Covid-19 pandemic is affecting all aspects of human life, and even when the immediate severity of the crisis has subsided and nations start to ease lockdowns in hope of bringing their economies and people's lives back on track, the world will continue to see the after effects for a long time ahead. Experts share their views on pandemic's impact on future of design and how it will change the built environment in healthcare, hospitality, residential living etc - (1) Impact on Healthcare (Rahul Kadri, partner and principal Architect, IMK Architects): New generation of hospitals will be designed; Integrate tech-driven solutions; Better natural ventilation to minimize cross-infection; Segregation of general, semi-sterile and sterile zones; Net zero designing; Demarcation and separation of service and maintenance areas from the procedure areas; Rapid time to build and construct; Medical hub model. (2) Impact on Hospitality (Amit Khanna, design principal, Amit Khanna Design Associates): Screenings will become a part of entrance design in hotels; Use of automation to avoid human contact; Automated sliding or revolving glass door; Rethink on facilities like swimming pools, salons and health clubs; Top-end hospitality projects may prefer to redesign their communal facilities. (3) Impact on Urban Design (Mitu Mathur, director, GPM Architects and Planners): Towns need to be designed for all classes of society; Ensure housing-for-all; Promote affordable housing; Special design focus on migrant workers. (4) Using AI for Construction (Anand Sharma, founder partner, Design Forum International): Architecture, engineering and construction (AEC) industry will have more use of artificial intelligence (AI), cloud computing etc; Building Information Management (BIM) Development promotes workers of industry to be collaborative, connected and transparent; Future of construction will innovate like utilising the Internet of Things and leveraging 3D imaging to replicate the experience of a site. (5) Impact on Housing Design (L. C. Mittal, director, Motia Group): Adoption of advanced technology in elevators and entrances, like voice-enabled elevators and key card entry systems respectively, to eliminate human contact; Sanitisation of common areas would become a mandatory exercise for societies; Daily needs shopping store will become an integral part of housing societies. Read on...

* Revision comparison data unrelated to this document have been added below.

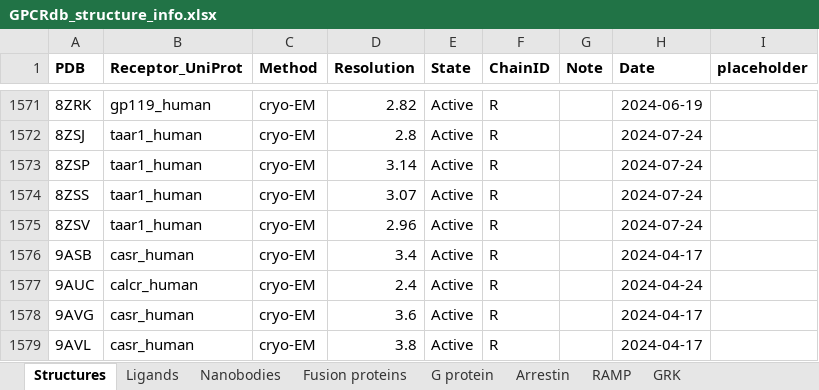
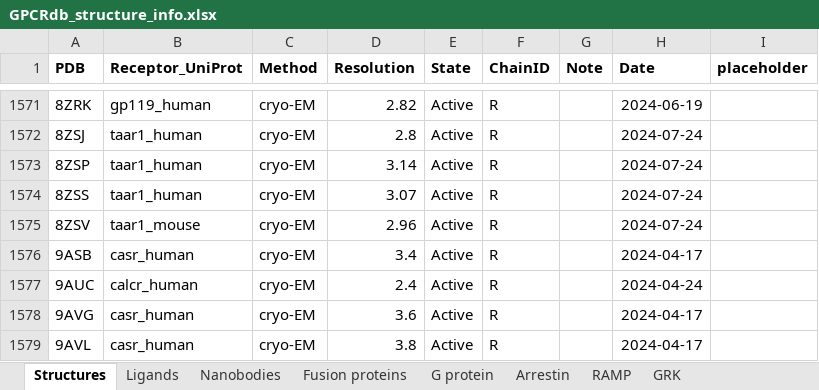
Before and after one commit to protwis/gpcrdb_data, an Excel workbook: structure_data/annotation/GPCRdb_structure_info.xlsx, sheet Structures, drawn as a sheet; only a part is shown, gaps mark what is left out; values as stored, in another font and other column widths than the file's, no borders; the diff names each change by its address in the sheet, - before the commit and + after, or states it on an @@ line.

Commit message:
UPDATE: new, correct structure annotation

```diff
--- a/structure_data/annotation/GPCRdb_structure_info.xlsx (sheet Structures)
+++ b/structure_data/annotation/GPCRdb_structure_info.xlsx (sheet Structures)
-B1575 (Receptor_UniProt): taar1_human
+B1575 (Receptor_UniProt): taar1_mouse
```
Also changed, not shown: 4 other files.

Mohammad Anas Wahaj | 30 mar 2020
Designers are utilizing their creative expertise to find innovative solutions to fight against COVID-19 pandemic. Italian architects Carlo Ratti and Italo Rota designed a series of interconnected intensive care unit (ICU) pods from shipping containers. A prototype of the pods is now being built and is called Connected Units for Respiratory Ailments (CURA). Industrial design brand Dyson also announced that it has developed a CoVent ventilator after UK PM Boris Johnson requested the company to fulfil the hike in demand. Danish startup Stykka has created a design for a simple flat-pack workstation that can be easily assembled from three pieces of folded cardboard. Architectural designers Ivo Tedbury and Freddie Hong have developed a 3D-printed device that can be attached to door handles to enable hands-free opening. Ukranian architect Sergey Makhno forecasted the changes in living spaces in the aftermath of the pandemic that include people preferring houses over apartments, wanting to become self-sufficient with their own water supply and heating, and more attention placed on creating a workplace at home. Dezeen's editor Tom Ravenscroft predicted that the huge amount of people being forced to work-from-home will have long-term impacts on how companies approach remote working. Graphic designer Jure Tovrljan recreates iconic brand logos to highlight current situation. Cartoonist Toby Morris and microbiologist Siouxsie Wiles created playful animated illustrations and graphs to depict social distancing necessity. Read on...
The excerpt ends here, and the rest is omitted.